I was actually sick enough to stay home from work the other day. It takes a lot to make me do that, because there’s usually nothing worth watching. However, this time, the universe aligned and I found myself drawn into King Tut’s Mystery Tomb Opened on the Discovery Channel. It was the story of Tomb KV-63, which turned out to be the tomb of King Tut’s mother, Queen Kiya.
(She’s obviously seen better days.)
I was fascinated. What? When did this happen? Why didn’t someone alert me! I hit the info button to see what year the show was released.
July 2006. Go figure.

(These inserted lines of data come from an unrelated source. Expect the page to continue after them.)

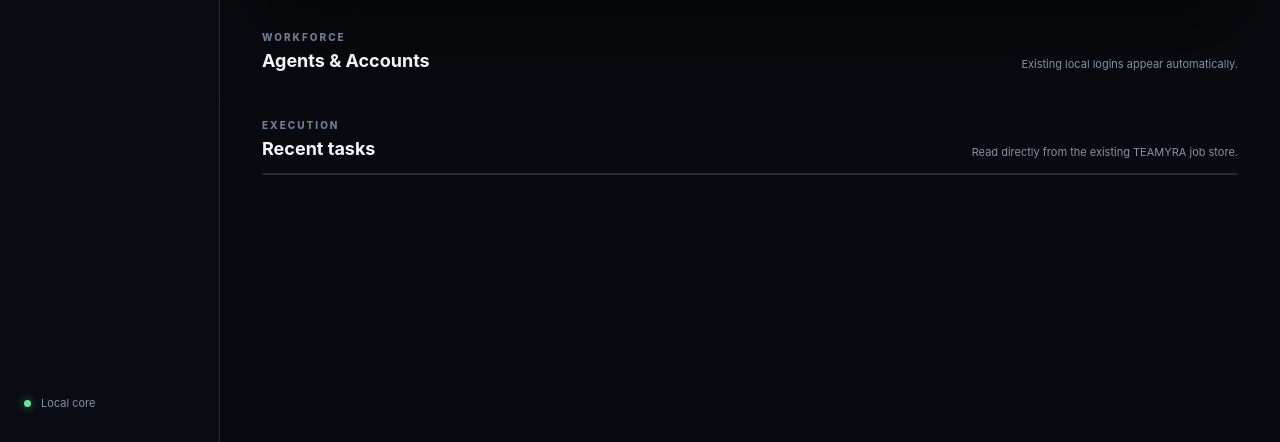
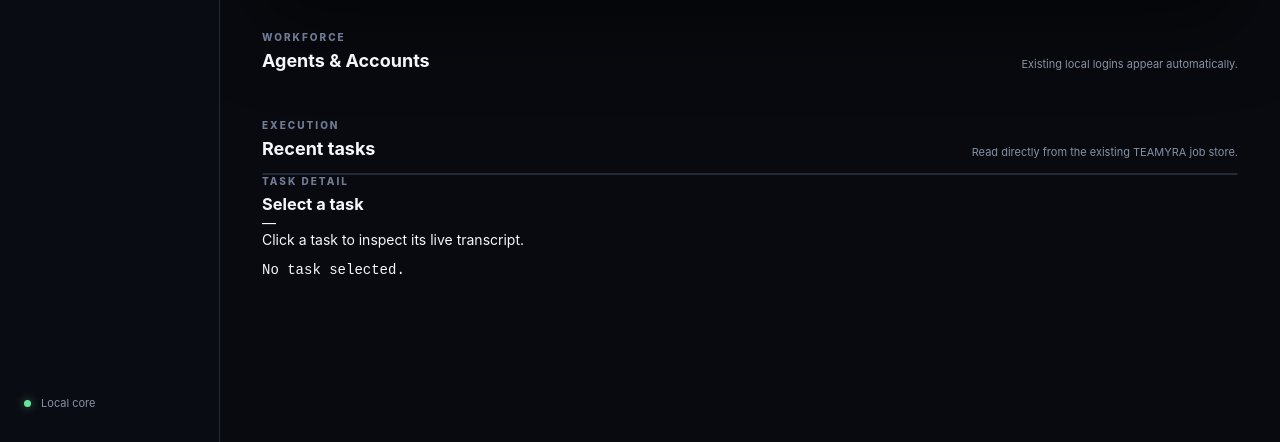
Before and after one commit to itsksrathore/TEAMYRA, an Electron app: page apps/desktop/renderer/index.html in a window 1280 px wide. Shown: the part 358-800 px from the top of the page. Drawn offline with Linux system fonts and the light colour scheme; no server answers.

Commit message:
phase1: add task detail transcript panel

```diff
--- a/apps/desktop/renderer/index.html
+++ b/apps/desktop/renderer/index.html
@@ -56,7 +56,22 @@
       <div><p class="eyebrow">EXECUTION</p><h3>Recent tasks</h3></div>
       <span>Read directly from the existing TEAMYRA job store.</span>
     </section>
-    <section id="jobs" class="jobs-panel"></section>
+    <section class="execution-grid">
+      <div>
+        <section id="jobs" class="jobs-panel"></section>
+      </div>
+      <aside class="detail-panel">
+        <div class="detail-head">
+          <div>
+            <p class="eyebrow">TASK DETAIL</p>
+            <h3 id="detailTitle">Select a task</h3>
+          </div>
+          <span id="detailState" class="detail-state">—</span>
+        </div>
+        <div id="detailMeta" class="detail-meta">Click a task to inspect its live transcript.</div>
+        <pre id="transcript" class="transcript">No task selected.</pre>
+      </aside>
+    </section>
   </main>
 
   <template id="providerTpl">
```
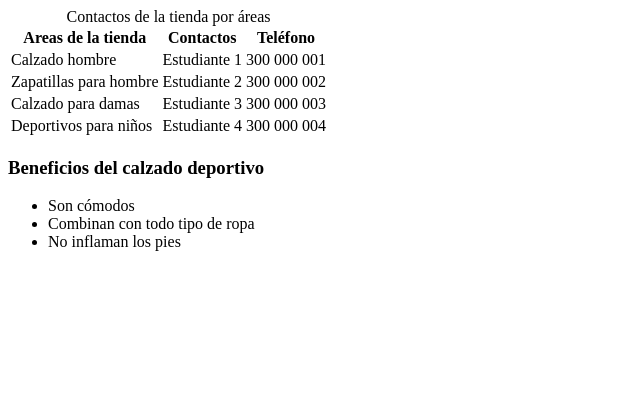
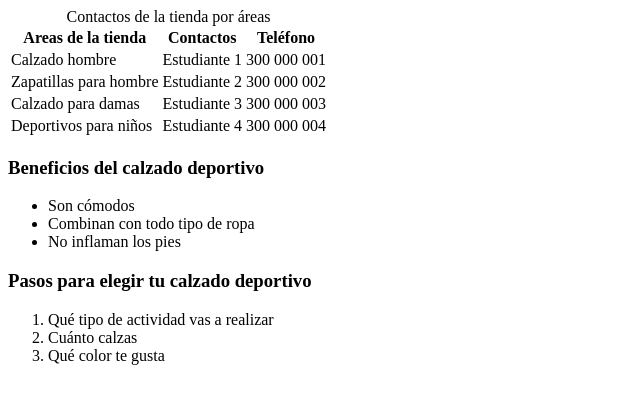
Before and after one commit to lore0523/G05_GIT, a plain HTML site: page index.html in a window 1280 px wide. Shown: the whole page, without its empty margins (0-640 px from the left). Drawn offline with Linux system fonts and the light colour scheme.

Commit message:
lista con numeración

```diff
--- a/index.html
+++ b/index.html
@@ -47,5 +47,12 @@
         <li>Combinan con todo tipo de ropa</li>
         <li>No inflaman los pies</li>
     </ul>
+
+    <h3>Pasos para elegir tu calzado deportivo</h3>
+    <ol>
+        <li>Qué tipo de actividad vas a realizar</li>
+        <li>Cuánto calzas</li>
+        <li>Qué color te gusta</li>
+    </ol>
 </body>
 </html>
```
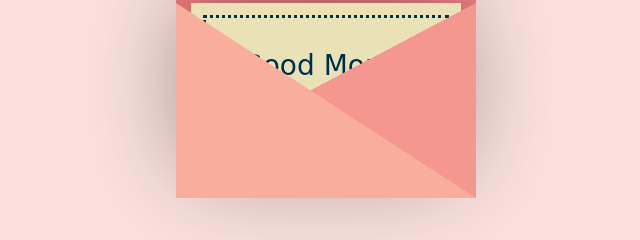
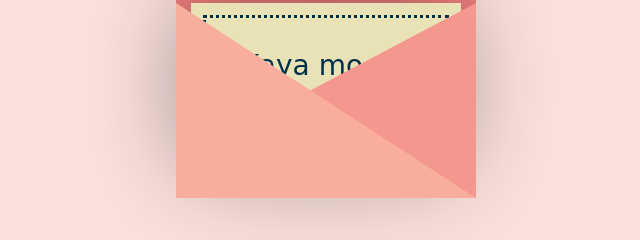
Before and after one commit to CarloPhillipAnteja/carlophillipanteja.github.io, a plain HTML site: page index.html in a window 1280 px wide. Shown: the part 365-605 px from the top of the page, 314-954 px from the left. Drawn offline with nearby package versions, Linux system fonts and the light colour scheme.

Commit message:
same date - 11:47 pm

```diff
--- a/index.html
+++ b/index.html
@@ -17,7 +17,7 @@
             <div class="envelope"></div>
             <div class="front"></div>
             <div class="card">
-                <div class="text">Good Morning.</br></div>
+                <div class="text">Kaya mo yan!</br></div>
                 <div class="heart"></div>
             </div>
         </div>
```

Perhaps I’m a little late to the party, but regardless, the show reminded me of my late-found love of all things historical. If I had known in my teens what I know now, I would be an archeologist, or anthropologist. Alas, instead, I read biographies and watch Discovery Channel, or Gone with the Wind.
Next, I watched Pompeii: Back from the Dead, which examined the discovery of skeletons in the basement of an excavated villa. The skeletal remains were making it possible for scientists to study the diets and diseases of both the elite and poor.
I had somehow missed this important find as well, which apparently occurred in the 80s. Of course, I was kinda busy in the 80s with important stuff like Flashdance and parachute pants.
A few days after my archeological catch up and sick day, a blogger friend in Scotland, Jo Woolf, of Jo’s Journal and a beautiful online magazine titled, The Hazel Tree posted that she had found a website, historicalhoney.com, and had written something for them. The site was started by three talented and intelligent women who wanted to make history more accessible. Or, “History without the cobwebs.” Sweeeet. Why didn’t I think of that?
Luckily for me, they published my first effort on Friday.
I may not be an archeologist or anthropologist, but I AM Honey 027.